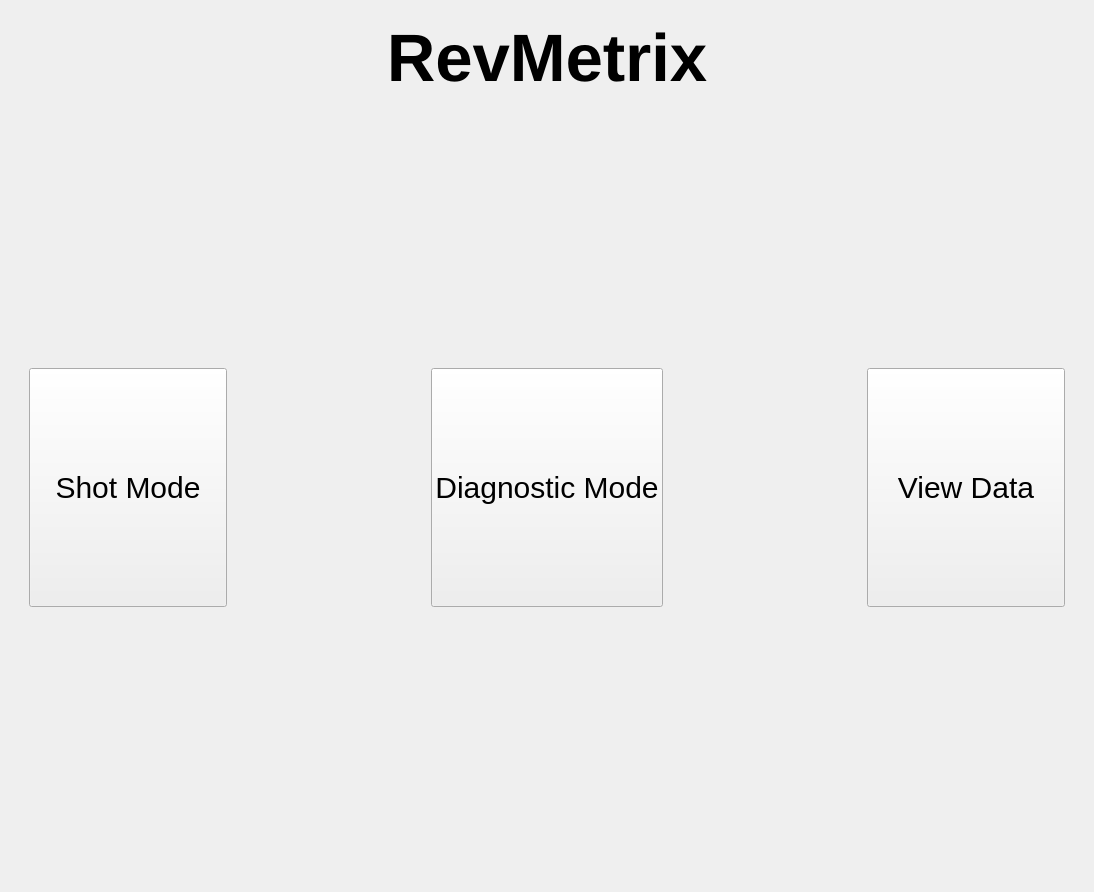
First picture: the form in frontend/FrontPage.ui, repository YCP-Rev-Metrix/BallSpinner-Controller-v2, before the edit.
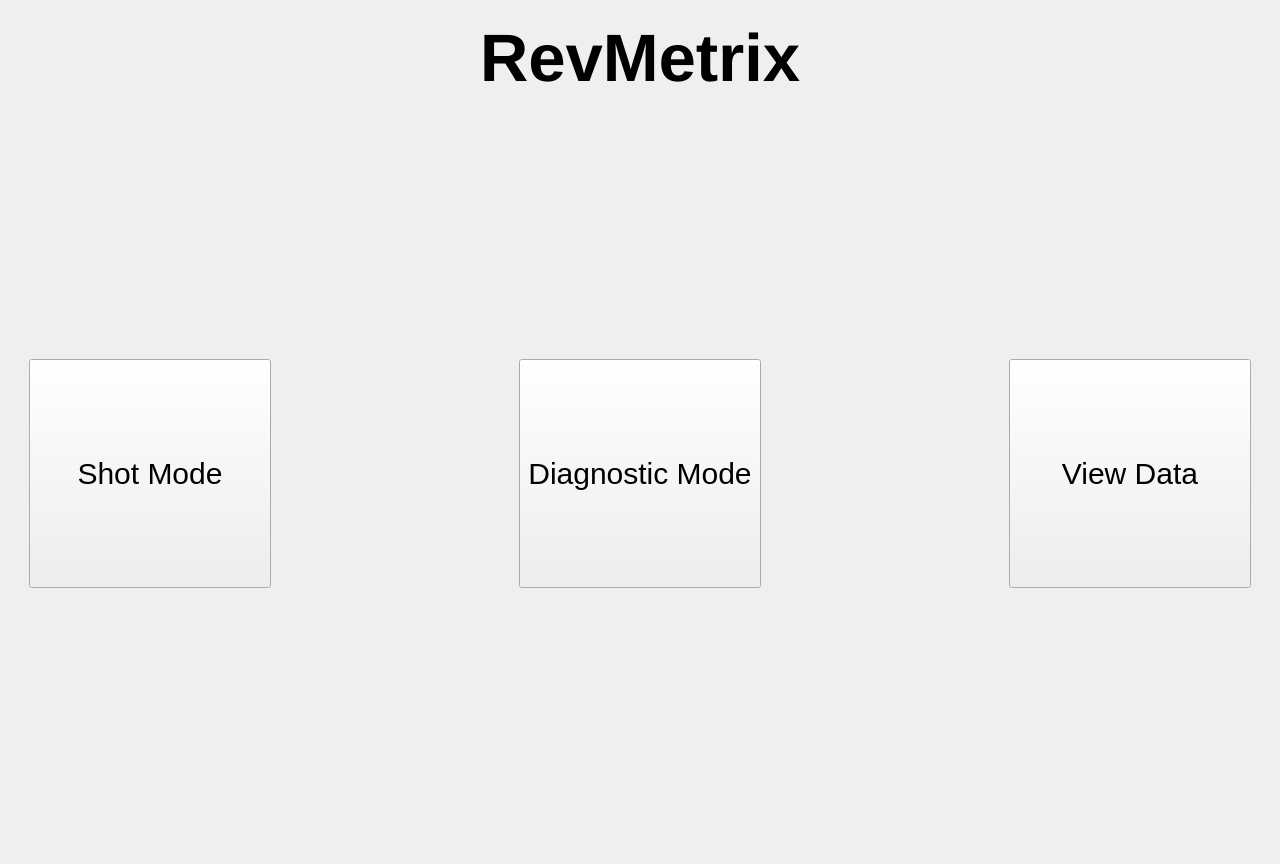
Second picture: the form after the edit. Icons and pictures are not drawn.

Patch:
```diff
--- a/frontend/FrontPage.ui
+++ b/frontend/FrontPage.ui
@@ -6,8 +6,8 @@
    <rect>
     <x>0</x>
     <y>0</y>
-    <width>1094</width>
-    <height>892</height>
+    <width>1280</width>
+    <height>864</height>
    </rect>
   </property>
   <property name="windowTitle">
```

.....

## [WHAT THE TASK ASKS]
Pull from the data each line where the string "frontend" turns up.

## [ANSWER BOX]
First picture: the form in frontend/FrontPage.ui, repository YCP-Rev-Metrix/BallSpinner-Controller-v2, before the edit.
--- a/frontend/FrontPage.ui
+++ b/frontend/FrontPage.ui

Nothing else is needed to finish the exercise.